[[ Input for this task, beginning ]]
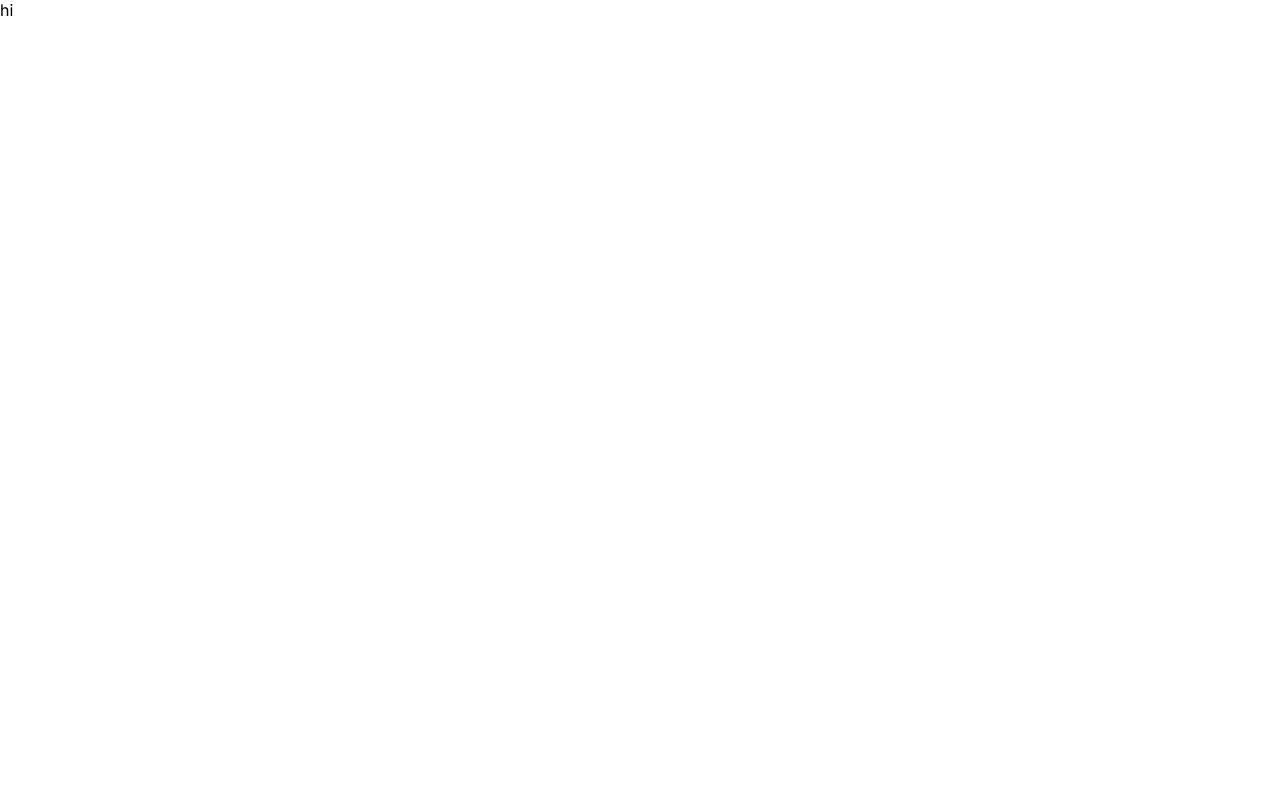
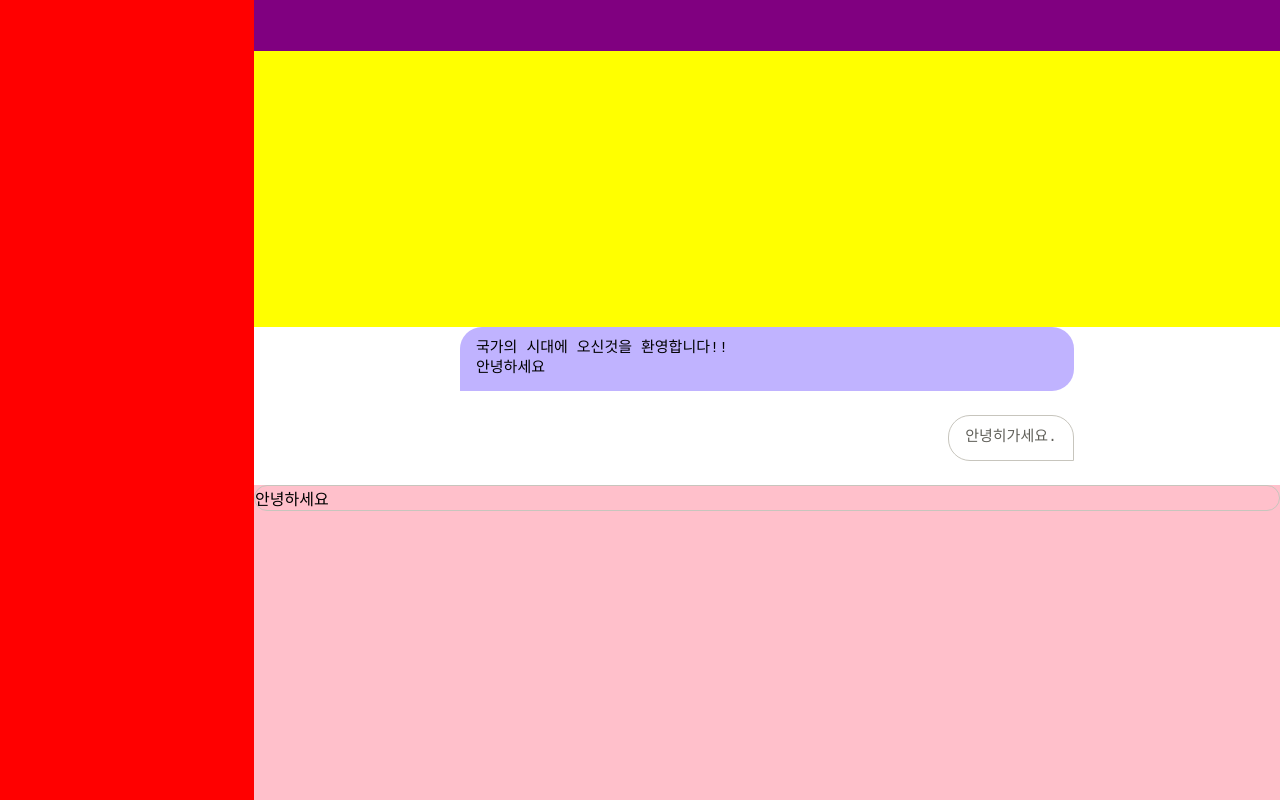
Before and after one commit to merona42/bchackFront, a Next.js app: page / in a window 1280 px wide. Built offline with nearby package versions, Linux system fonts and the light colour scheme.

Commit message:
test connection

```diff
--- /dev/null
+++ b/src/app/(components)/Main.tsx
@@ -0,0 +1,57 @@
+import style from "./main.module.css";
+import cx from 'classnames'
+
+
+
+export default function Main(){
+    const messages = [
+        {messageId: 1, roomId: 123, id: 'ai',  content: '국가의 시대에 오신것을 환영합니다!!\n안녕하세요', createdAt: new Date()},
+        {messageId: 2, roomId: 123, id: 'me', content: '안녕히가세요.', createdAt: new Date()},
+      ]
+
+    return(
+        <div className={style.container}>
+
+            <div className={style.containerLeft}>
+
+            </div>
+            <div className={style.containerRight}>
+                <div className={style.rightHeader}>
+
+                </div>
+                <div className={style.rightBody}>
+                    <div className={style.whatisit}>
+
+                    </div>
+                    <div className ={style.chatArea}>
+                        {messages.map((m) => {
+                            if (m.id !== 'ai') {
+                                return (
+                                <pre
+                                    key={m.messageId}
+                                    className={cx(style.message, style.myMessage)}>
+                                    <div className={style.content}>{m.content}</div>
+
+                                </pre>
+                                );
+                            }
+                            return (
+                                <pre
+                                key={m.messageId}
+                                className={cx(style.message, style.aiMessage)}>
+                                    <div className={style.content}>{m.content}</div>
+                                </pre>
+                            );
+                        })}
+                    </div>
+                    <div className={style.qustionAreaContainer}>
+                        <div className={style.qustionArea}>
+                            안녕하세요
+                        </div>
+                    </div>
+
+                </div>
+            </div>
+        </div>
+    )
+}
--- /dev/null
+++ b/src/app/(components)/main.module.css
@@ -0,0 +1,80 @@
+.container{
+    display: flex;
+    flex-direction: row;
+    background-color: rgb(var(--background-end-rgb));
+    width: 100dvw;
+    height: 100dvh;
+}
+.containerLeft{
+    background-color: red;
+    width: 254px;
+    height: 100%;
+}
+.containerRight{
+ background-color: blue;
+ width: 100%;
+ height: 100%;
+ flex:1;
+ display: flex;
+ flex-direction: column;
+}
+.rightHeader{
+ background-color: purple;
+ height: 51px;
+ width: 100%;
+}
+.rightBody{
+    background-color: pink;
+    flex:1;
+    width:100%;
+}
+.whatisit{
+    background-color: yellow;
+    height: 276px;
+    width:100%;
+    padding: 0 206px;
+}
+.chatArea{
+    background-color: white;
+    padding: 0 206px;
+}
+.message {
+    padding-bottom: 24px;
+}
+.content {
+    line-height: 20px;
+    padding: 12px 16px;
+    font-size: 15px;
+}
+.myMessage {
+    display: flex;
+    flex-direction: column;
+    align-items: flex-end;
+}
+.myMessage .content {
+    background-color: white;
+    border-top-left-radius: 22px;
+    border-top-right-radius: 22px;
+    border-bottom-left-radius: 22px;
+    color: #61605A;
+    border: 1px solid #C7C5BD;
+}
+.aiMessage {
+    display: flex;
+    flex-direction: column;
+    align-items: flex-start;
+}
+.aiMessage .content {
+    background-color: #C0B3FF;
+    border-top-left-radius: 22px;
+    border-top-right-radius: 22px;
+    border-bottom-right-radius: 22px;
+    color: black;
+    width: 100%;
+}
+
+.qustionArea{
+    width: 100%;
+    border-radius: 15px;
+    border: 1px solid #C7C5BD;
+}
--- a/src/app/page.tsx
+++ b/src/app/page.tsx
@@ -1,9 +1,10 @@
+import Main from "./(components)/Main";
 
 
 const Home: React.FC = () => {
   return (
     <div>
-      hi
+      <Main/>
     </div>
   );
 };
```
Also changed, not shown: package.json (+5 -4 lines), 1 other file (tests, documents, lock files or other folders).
[[ Input for this task, end ]]
[[ Input for this task, beginning ]]
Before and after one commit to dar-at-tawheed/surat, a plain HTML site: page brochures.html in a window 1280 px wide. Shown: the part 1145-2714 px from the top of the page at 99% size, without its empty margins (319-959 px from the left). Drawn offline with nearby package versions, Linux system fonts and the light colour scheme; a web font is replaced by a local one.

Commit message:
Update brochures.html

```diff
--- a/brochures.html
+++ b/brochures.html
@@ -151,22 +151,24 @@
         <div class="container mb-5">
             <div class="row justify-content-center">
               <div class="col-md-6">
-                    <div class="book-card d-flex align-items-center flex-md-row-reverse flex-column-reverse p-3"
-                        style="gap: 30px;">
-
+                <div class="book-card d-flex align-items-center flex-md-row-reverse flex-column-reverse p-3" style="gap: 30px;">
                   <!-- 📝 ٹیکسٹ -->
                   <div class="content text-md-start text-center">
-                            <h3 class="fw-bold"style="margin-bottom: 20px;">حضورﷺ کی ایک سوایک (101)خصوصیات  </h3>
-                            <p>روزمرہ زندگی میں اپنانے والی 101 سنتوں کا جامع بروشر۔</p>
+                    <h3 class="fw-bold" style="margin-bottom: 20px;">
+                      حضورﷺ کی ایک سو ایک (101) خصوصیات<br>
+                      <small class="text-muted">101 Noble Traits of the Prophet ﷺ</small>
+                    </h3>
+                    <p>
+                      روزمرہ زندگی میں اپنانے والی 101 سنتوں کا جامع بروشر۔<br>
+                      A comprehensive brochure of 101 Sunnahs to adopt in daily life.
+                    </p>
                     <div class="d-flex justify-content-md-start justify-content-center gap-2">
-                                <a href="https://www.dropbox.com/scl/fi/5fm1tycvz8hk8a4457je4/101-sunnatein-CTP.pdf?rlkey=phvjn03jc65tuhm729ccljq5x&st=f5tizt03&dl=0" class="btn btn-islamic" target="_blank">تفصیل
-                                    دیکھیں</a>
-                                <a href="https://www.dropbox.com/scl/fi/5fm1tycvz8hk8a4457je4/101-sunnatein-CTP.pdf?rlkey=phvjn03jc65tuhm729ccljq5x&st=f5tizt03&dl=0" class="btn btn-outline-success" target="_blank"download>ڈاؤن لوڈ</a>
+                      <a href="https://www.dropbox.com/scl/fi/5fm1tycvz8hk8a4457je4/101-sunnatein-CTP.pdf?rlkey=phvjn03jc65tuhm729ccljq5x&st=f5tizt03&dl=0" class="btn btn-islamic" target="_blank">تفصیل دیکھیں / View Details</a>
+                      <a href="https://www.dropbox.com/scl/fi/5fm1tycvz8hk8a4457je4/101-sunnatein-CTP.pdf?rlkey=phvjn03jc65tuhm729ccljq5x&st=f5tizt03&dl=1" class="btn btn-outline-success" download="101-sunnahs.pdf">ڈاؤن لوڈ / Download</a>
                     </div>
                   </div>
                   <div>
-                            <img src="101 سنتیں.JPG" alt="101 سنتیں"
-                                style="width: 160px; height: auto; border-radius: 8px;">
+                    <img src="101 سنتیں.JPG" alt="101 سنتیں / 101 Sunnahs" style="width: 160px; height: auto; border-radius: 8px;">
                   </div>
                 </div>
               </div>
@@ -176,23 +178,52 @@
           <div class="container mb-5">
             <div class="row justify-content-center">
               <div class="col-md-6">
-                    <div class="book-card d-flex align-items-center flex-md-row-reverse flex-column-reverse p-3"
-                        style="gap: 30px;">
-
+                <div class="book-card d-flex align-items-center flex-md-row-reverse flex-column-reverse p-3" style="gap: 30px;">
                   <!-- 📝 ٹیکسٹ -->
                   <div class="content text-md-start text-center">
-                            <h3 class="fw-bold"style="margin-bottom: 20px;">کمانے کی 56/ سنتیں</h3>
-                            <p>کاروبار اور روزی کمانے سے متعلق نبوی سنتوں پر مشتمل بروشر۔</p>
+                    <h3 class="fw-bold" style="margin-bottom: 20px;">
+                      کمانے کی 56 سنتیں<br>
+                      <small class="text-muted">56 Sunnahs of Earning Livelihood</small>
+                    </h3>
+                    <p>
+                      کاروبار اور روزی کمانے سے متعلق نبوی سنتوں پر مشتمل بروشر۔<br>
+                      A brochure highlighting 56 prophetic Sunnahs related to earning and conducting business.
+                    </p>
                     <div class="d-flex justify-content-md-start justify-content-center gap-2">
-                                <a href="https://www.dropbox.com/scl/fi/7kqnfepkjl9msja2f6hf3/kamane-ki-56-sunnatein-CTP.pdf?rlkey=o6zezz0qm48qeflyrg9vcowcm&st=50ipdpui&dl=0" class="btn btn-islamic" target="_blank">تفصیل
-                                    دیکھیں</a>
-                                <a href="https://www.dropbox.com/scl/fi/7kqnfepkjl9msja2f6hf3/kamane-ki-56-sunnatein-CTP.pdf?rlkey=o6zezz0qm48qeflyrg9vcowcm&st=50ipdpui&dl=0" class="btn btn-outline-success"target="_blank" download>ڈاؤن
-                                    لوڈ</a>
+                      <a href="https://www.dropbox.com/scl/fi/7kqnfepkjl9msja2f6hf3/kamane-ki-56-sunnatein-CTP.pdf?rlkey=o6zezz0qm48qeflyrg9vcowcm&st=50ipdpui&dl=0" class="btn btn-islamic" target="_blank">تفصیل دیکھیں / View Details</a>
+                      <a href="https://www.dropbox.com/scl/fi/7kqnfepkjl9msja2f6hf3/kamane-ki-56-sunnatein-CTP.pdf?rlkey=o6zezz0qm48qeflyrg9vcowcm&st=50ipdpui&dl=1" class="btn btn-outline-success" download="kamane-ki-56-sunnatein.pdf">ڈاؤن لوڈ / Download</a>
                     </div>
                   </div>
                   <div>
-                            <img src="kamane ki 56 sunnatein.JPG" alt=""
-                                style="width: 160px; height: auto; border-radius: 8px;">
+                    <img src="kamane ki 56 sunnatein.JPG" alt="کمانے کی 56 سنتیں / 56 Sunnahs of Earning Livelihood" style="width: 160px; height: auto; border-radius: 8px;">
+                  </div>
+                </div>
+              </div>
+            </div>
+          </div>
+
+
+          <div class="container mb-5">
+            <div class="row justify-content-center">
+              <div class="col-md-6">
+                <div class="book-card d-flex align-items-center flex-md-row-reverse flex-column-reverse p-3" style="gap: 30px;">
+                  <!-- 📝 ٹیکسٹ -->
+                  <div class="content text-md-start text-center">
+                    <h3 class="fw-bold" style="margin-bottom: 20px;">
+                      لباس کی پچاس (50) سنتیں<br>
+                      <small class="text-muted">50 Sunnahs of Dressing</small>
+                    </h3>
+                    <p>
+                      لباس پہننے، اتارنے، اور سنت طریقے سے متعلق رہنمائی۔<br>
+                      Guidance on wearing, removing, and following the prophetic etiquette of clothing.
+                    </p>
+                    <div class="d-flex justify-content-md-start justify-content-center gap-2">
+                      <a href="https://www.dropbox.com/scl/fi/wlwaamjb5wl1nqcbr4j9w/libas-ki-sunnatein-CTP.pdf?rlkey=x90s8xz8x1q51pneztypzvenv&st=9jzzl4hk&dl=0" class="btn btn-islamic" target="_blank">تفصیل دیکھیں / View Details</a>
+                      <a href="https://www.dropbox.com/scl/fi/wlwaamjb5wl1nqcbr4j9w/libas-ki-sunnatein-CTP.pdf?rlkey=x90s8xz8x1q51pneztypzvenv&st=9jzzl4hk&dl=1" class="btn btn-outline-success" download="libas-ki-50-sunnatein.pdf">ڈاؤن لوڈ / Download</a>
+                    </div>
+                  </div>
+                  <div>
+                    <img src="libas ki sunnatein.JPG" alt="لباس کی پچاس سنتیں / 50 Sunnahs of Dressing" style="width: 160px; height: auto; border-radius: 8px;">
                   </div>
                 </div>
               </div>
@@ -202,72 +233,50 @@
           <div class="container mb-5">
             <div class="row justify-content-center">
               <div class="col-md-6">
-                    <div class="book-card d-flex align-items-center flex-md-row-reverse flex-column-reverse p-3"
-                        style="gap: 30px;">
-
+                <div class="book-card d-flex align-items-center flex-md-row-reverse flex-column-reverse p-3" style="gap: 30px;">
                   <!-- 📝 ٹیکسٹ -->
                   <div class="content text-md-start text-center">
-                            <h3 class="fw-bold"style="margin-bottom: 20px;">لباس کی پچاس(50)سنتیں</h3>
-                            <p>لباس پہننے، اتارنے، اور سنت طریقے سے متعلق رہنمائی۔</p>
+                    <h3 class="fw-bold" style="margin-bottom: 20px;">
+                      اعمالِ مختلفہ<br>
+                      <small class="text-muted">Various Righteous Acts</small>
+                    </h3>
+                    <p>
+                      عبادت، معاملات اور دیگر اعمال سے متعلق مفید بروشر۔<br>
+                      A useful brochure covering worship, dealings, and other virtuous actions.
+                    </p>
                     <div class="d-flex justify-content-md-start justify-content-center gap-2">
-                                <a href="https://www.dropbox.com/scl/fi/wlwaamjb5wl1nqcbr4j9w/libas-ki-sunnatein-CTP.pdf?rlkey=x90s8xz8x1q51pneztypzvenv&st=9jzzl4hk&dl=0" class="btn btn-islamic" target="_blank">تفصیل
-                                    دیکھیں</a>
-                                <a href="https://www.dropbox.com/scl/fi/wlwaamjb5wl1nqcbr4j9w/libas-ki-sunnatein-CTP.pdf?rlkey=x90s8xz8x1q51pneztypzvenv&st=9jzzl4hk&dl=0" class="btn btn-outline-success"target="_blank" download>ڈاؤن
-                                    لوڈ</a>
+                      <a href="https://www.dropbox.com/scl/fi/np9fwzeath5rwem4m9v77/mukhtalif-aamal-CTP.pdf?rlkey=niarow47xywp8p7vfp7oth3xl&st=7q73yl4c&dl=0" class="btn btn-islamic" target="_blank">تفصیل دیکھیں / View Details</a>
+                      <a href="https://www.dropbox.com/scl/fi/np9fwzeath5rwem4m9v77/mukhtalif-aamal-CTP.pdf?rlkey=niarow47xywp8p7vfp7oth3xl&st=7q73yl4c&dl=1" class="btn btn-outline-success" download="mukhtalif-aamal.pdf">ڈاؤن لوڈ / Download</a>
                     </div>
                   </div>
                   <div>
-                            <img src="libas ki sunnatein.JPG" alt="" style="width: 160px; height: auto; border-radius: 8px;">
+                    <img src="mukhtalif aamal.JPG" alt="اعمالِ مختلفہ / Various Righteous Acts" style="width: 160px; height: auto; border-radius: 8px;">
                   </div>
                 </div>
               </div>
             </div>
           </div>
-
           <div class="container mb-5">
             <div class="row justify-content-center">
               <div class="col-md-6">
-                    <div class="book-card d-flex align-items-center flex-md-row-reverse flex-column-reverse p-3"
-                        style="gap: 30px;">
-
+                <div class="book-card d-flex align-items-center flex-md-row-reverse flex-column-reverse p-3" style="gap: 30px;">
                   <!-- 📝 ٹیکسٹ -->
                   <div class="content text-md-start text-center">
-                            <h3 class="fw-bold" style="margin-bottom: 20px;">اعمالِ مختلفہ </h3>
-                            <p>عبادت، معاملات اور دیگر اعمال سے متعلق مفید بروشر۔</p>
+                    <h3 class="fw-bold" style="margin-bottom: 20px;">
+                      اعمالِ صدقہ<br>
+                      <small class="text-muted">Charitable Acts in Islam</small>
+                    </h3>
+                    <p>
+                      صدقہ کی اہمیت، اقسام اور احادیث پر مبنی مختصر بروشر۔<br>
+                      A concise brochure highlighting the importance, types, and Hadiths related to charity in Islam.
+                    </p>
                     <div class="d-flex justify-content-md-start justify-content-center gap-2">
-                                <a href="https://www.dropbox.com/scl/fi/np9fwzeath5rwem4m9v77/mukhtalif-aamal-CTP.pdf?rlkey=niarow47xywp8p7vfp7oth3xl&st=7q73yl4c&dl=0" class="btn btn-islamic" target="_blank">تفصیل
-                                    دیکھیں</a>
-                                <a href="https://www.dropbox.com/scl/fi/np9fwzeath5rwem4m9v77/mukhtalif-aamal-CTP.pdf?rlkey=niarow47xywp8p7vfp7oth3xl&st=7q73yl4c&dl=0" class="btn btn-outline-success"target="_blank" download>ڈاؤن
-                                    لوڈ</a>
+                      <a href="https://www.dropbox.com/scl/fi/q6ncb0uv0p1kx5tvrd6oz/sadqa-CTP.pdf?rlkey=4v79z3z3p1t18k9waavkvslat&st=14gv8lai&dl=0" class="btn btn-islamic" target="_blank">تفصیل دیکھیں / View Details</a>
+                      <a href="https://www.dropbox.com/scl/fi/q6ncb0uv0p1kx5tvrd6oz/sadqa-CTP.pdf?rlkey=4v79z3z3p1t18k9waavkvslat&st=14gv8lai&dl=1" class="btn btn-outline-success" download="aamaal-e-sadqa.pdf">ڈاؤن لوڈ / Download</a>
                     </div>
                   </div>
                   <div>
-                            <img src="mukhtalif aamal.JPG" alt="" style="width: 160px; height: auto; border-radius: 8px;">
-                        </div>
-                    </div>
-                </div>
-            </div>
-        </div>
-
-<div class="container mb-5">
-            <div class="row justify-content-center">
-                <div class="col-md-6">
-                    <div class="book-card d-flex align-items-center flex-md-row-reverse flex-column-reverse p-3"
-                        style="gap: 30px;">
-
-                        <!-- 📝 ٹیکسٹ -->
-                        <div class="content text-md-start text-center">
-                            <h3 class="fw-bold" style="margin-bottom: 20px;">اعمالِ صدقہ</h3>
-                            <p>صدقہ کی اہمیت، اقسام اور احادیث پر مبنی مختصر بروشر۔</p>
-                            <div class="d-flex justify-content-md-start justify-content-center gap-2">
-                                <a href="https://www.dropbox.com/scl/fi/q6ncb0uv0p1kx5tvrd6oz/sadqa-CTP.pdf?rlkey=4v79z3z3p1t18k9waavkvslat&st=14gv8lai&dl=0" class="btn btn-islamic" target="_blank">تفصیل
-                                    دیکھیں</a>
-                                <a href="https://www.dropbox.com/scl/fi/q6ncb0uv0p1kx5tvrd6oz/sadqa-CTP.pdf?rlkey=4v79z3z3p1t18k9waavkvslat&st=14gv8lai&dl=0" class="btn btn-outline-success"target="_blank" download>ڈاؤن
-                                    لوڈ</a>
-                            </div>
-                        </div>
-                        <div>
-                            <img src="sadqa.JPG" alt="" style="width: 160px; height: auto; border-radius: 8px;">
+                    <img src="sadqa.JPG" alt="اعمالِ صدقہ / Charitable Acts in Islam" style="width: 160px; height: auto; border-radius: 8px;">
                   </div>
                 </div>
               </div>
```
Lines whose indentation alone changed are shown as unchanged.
[[ Input for this task, end ]]
**To do:** Please say how many lines in the records above contain the word "Various". Give the number alone.

**Your response:** 2